Task instructions ▸
Copy out every line in the entries below that includes "Fetch".

Data for the task ▸
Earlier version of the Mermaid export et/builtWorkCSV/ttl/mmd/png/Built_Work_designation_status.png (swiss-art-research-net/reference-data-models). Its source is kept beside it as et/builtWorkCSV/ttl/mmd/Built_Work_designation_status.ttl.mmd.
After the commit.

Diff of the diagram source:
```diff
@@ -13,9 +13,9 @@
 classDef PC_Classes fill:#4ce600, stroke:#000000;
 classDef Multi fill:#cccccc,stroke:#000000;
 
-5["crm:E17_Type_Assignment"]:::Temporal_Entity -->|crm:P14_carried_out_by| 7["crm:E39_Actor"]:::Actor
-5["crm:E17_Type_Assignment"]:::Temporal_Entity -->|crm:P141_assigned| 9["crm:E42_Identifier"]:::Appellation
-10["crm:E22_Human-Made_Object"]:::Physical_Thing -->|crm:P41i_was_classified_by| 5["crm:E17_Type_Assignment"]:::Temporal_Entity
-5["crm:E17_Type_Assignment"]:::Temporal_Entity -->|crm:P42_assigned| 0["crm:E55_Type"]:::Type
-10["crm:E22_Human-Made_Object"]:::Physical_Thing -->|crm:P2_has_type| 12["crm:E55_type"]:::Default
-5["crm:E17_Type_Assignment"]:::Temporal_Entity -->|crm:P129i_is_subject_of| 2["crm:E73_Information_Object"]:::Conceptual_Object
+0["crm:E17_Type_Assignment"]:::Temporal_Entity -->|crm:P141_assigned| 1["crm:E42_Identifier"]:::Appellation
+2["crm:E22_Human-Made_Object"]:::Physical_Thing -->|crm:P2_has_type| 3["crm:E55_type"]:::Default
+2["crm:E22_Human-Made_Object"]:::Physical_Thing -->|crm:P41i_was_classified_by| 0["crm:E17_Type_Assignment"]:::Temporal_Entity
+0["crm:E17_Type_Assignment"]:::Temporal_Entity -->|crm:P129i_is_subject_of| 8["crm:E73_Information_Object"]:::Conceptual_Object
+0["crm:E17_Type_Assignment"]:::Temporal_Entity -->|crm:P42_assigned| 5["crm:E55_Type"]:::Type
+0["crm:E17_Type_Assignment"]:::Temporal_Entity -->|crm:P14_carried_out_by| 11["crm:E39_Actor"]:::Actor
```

==

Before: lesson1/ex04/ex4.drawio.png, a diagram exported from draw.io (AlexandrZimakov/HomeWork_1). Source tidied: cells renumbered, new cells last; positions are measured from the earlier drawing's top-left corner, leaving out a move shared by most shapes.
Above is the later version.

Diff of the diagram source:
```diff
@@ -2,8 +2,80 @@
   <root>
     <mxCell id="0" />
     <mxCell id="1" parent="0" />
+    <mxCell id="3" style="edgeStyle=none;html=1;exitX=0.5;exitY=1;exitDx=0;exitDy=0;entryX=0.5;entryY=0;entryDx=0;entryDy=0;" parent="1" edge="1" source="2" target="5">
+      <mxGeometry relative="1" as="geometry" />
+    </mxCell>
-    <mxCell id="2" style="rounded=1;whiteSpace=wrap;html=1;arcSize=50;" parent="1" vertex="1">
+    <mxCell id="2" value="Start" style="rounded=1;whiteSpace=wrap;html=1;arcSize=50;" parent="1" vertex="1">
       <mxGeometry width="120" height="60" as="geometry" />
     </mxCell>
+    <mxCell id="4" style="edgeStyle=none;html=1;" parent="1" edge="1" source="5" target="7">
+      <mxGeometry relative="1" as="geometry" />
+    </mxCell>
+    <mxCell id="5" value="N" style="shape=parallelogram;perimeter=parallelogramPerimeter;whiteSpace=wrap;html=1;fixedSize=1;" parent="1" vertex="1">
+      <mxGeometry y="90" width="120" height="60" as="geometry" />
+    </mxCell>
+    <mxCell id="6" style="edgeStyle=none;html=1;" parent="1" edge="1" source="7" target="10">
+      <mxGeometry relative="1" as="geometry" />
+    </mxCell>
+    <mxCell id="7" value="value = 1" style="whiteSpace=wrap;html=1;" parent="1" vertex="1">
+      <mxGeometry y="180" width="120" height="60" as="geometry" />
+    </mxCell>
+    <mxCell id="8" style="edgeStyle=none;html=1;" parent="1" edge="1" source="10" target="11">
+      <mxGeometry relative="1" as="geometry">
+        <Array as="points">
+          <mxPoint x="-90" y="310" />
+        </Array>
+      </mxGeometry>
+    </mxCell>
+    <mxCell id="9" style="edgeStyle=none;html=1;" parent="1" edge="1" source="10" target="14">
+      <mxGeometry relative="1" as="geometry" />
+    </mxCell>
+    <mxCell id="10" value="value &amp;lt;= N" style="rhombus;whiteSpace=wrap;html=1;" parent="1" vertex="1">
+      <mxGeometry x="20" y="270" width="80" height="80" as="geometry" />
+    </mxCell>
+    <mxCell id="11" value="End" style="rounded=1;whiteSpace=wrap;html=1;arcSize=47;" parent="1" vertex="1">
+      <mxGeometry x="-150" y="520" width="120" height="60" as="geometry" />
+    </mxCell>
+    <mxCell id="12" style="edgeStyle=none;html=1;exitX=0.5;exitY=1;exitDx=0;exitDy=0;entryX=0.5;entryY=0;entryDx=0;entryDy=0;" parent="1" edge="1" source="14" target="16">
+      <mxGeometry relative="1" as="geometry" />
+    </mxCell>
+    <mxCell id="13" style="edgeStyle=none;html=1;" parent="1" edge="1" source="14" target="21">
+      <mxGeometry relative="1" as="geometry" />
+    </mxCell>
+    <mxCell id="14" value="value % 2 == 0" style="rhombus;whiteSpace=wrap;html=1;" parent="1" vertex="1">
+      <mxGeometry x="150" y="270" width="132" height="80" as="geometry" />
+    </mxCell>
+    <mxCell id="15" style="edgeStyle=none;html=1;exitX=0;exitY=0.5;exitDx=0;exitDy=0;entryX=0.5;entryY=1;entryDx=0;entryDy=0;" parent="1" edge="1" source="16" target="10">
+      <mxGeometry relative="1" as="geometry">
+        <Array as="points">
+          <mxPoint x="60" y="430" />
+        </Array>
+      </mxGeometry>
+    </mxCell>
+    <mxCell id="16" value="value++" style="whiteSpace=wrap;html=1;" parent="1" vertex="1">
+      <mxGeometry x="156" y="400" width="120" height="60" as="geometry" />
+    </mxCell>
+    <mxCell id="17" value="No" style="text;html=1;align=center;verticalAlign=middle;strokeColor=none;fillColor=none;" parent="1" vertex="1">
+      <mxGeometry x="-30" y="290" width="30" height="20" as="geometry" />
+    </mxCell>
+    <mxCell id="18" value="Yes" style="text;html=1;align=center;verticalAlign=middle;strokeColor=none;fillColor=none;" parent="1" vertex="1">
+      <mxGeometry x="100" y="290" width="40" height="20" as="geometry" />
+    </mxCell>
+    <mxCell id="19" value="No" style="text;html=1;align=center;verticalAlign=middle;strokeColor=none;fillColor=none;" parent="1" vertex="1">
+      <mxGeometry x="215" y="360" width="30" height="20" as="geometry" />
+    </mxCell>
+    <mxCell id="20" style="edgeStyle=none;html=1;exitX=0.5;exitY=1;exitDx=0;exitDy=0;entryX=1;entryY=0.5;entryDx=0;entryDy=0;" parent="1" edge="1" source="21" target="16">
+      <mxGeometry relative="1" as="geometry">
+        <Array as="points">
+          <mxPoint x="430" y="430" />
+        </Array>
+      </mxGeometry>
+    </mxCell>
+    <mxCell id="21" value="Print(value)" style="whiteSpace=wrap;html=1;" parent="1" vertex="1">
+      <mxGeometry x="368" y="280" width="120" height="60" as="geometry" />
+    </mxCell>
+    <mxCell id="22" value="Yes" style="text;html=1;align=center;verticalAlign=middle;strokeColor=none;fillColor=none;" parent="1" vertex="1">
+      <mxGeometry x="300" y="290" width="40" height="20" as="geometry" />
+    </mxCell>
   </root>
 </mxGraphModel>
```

---

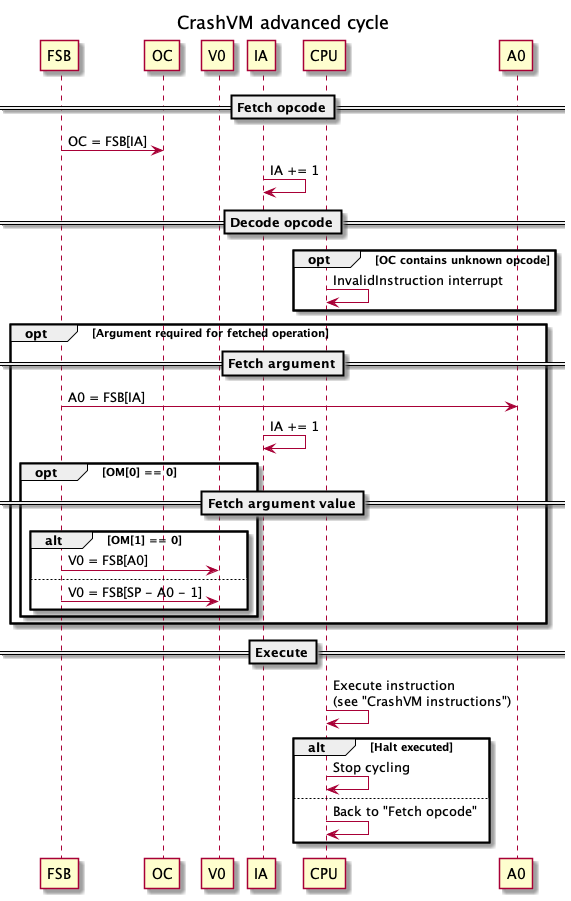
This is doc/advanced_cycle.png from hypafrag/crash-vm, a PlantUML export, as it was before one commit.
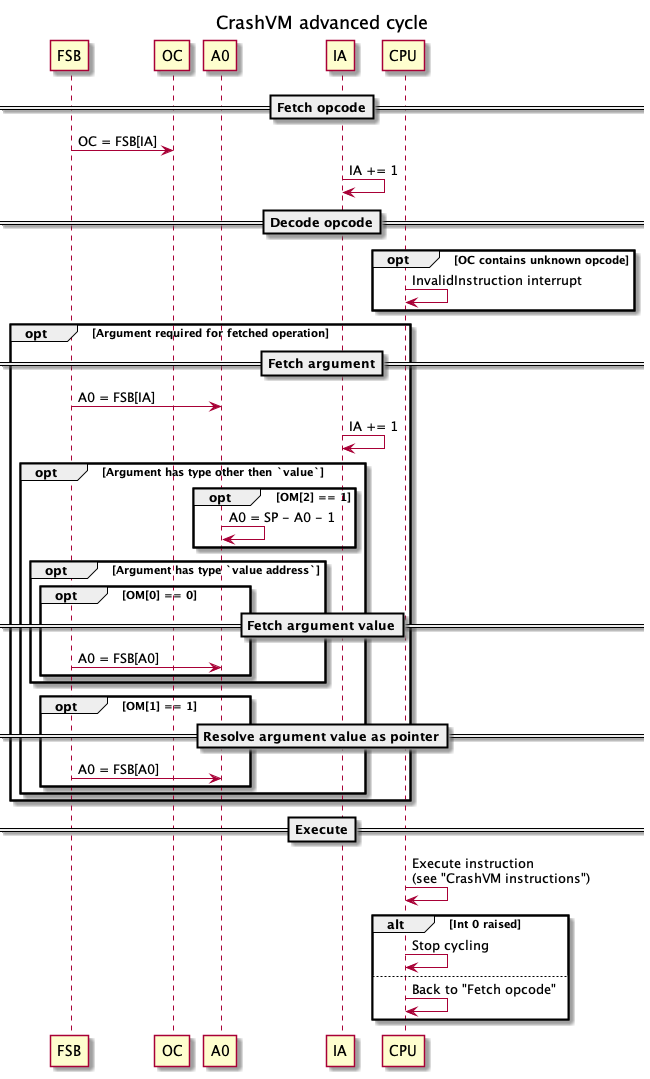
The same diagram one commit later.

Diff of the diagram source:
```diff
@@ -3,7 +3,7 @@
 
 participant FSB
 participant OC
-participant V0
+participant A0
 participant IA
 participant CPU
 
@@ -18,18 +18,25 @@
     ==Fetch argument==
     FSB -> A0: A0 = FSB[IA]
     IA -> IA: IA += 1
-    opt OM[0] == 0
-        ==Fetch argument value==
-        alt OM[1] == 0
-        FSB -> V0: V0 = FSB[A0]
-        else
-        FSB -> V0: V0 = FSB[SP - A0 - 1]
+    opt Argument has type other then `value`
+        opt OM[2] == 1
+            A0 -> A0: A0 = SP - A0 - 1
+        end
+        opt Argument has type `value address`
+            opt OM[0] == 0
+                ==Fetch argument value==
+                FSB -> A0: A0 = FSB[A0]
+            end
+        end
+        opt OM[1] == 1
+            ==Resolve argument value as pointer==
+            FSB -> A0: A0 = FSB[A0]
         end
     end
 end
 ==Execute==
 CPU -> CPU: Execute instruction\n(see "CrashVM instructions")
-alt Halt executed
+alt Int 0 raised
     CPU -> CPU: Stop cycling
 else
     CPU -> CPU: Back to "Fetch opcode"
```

Your response ▸
     ==Fetch argument==
-        ==Fetch argument value==
+                ==Fetch argument value==
     CPU -> CPU: Back to "Fetch opcode"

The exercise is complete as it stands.